His mother Mary Anne MacLeod emigrated from Lewis to America and met and married Frederick Trump, of German origin. At that time, MacLeod was the most common surname in the west coast island of Lewis and is well represented there to this day.

Both her parents were Gaelic speakers and it is highly likely that Mary Anne would have spoken it, and taken it with her to America.

It’s not inconceivable, therefore, that she passed on song and story to Donald as a boy.

Mary Anne was born in the village of Tong, in the parish of Stornoway on 10th May 1912, to a fisherman named Malcolm MacLeod and his wife, Mary Smith, married in 1891.

Mary Smith MacLeod lived to the age of 96, dying in 1963. At that time her address was No. 5, Tong; she had been born, married and died in the village which is on a promontory four miles north-north east of Stornoway.The birth of her daughter, Mary Anne, had taken place at No. 3 Tong and it seems to have been a close-knit community of crofters and fishermen, many of the menfolk following both these traditional occupations in the appropriate seasons of the year. Certainly, Malcolm MacLeod, Mary’s husband was variously described as crofter and fisherman; he also lived to a respectable age and died (also at No. 5 Tong) in 1954 aged 87.

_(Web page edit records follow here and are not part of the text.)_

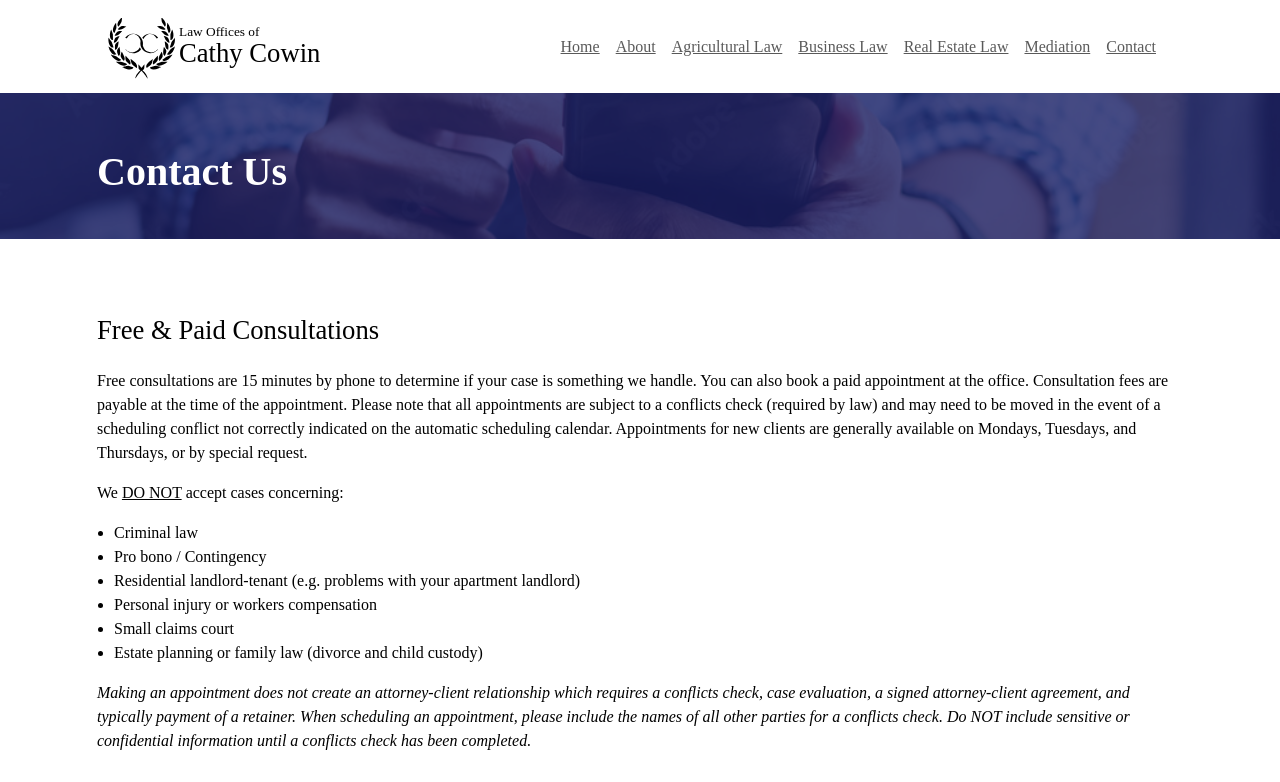
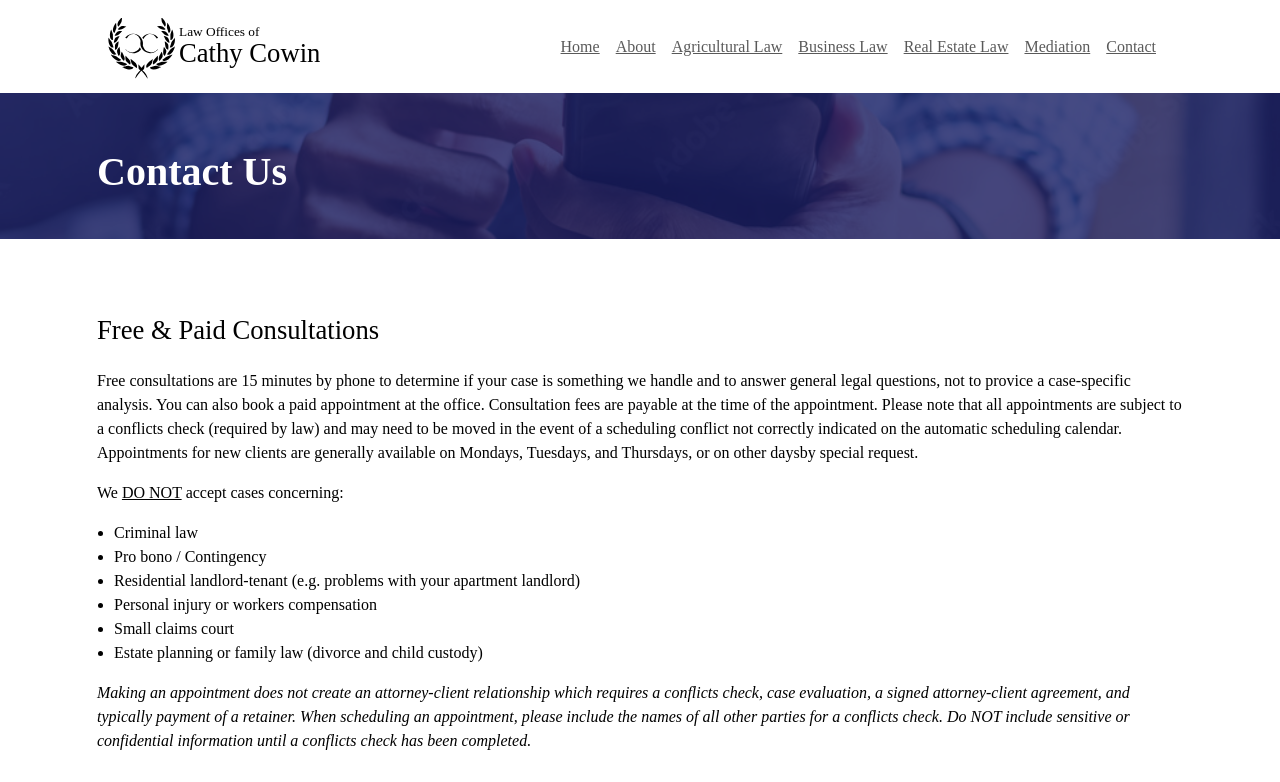
Before and after one commit to phatcowin/Attorney-Cathy-LIVE, a React (Create React App) app: page /contact in a window 1280 px wide. Shown: the top 782 px of the page. Built offline with nearby package versions, Linux system fonts and the light colour scheme; a web font is replaced by a local one.

Commit message:
Mom's content updates
2024.08.14 10:08AM

```diff
--- a/src/components/PracticesList.js
+++ b/src/components/PracticesList.js
@@ -23,9 +23,7 @@ function businessDescription() {
             be challenging. We find that many business owners don't seek legal representation soon enough
             - when the attorney could save you money or keep you out of court. Wouldn't it be nice to have
             someone you could call with the tough questions? Someone that would come alongside to look
-            after your best interests and save you from undue liability?
-            <br /> <br />
-            We're here to help.
+            after your best interests and save you from undue liability? We're here to help.
         </>
     );
 }
@@ -110,7 +108,7 @@ function businessFraudDescription() {
 function businessSaleDescription() {
     return (
         <>
-            We can walk you through the purchase of sale of a business, including stock purchase
+            We can walk you through the purchase or sale of a business, including stock purchase
             agreements, LLC membership transfers, and asset transfer agreements
         </>
     );
@@ -178,7 +176,7 @@ function PracticesList(props) {
 
         {
             id: 5,
-            title: 'Agricultural Law & Insurance',
+            title: 'Agricultural Law & Ag Insurance',
             symbol: agricultureSymbol,
             description: agricultureDescription()
         },
--- a/src/pages/BusinessPage.js
+++ b/src/pages/BusinessPage.js
@@ -17,7 +17,7 @@ function BusinessPage() {
                             Business Law
                         </h1>
                         <h3>
-                            Representing local business since 1991
+                            Representing local businesses since 1991
                         </h3>
                     </Container>
                 </Container>
--- a/src/pages/ContactPage.js
+++ b/src/pages/ContactPage.js
@@ -28,12 +28,13 @@ function ContactPage() {
                     </h2>
                     <p>
                         Free consultations are 15 minutes by phone to determine if your case is something we
-                        handle. You can also book a paid appointment at the office.  Consultation fees are
+                        handle and to answer general legal questions, not to provice a case-specific analysis.
+                        You can also book a paid appointment at the office.  Consultation fees are
                         payable at the time of the appointment. Please note that all appointments are subject
                         to a conflicts check (required by law) and may need to be moved in the event of a
                         scheduling conflict not correctly indicated on the automatic scheduling calendar.
                         Appointments for new clients are generally available on Mondays, Tuesdays, and
-                        Thursdays, or by special request.
+                        Thursdays, or on other daysby special request.
                     </p>
                     <p>
                         We <u>DO NOT</u> accept cases concerning:
--- a/src/pages/HomePage.js
+++ b/src/pages/HomePage.js
@@ -63,7 +63,7 @@ function HomePage() {
                                 cathy@attorneycathycowin.com
                             </a>
                             . (Please do not leave any confidential information until
-                            a conflicts check has been created.)
+                            a conflicts check has been completed.)
                         </b>
                     </p>
                     <Button className='call-to-action' href='tel:559-570-3735'>
```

Malcolm MacLeod was born in 1866 in Aird of Tong and his parents were an illustration of the prevalence of the surname, both being MacLeods. His mother had been Ann MacLeod before her marriage in 1853 to Alexander MacLeod. At that time, the spelling of names and placenames was erratic. Frequently it was the preference of the clerk which prevailed as the earlier generations were not always literate and many of the documents were signed with “X – his mark.” Malcolm had evidently learned to write but on registering his 1866 birth, his father, Alexander had simply added his mark.

These families, invariably with numerous children (Malcolm was one of 10) lived in fairly primitive conditions in a harsh environment, and examples of the famous ‘blackhouses’ of the area survive today.These consisted of low, thick, stone walls and sturdy roof coverings of thatch (well seasoned with generations of soot) which kept out the worst of the winter weather.

Both men and women worked on the land, with women generally bearing the brunt of the hard labour of cutting and carrying home the peats which fuelled the household fires.

Children were also pressed into service at this task.

No official record was made of the birth or baptism of Alexander MacLeod (the grandfather of Mary Anne MacLeod Trump) but, according to the ages shown for him in various sources, i.e. census returns, his marrage and death certificates, he would have been born in Stornoway around 1830.

This was before the advent in Scotland of compulsory registration of these events in 1855. His death record reveals that both he and his father had been crofters and that each of his parents was also named MacLeod – William and Catherine.

Mary MacLeod Trump’s maternal line was also well established in Tong, her mother, Mary, being born there in 1867 to Donald Smith and Mary Macaulay Smith. They had been married in Garrabost, also in the parish of Stornoway, in 1858.

At that time Donald was said to have been a fisherman and the son of Duncan Smith and Henrietta MacQueen Smith. Anote of tragedy creeps into the family tree here as Donald was lost in Broadbay, off Vatisher Point, Stornoway when a squall of wind overturned his boat in 1868. He was aged 34 and left his widow to carry on the family croft after his death and to bring up their four children, the youngest of whom, Mary, was only a year old.

Donald’s father was the only man in the family not to have the dual occupations of crofter and fisherman, he was described as a woollen weaver and cottar. His widow, Henrietta, worked the croft after his death.

Given the harsh economic realities of life in such isolated communities of subsistence farming and fishing, it is little wonder that numerous Lewis men (and women) emigrated as the land simply could not sustain the growing population.

Clearly there was a better life for them in the new world.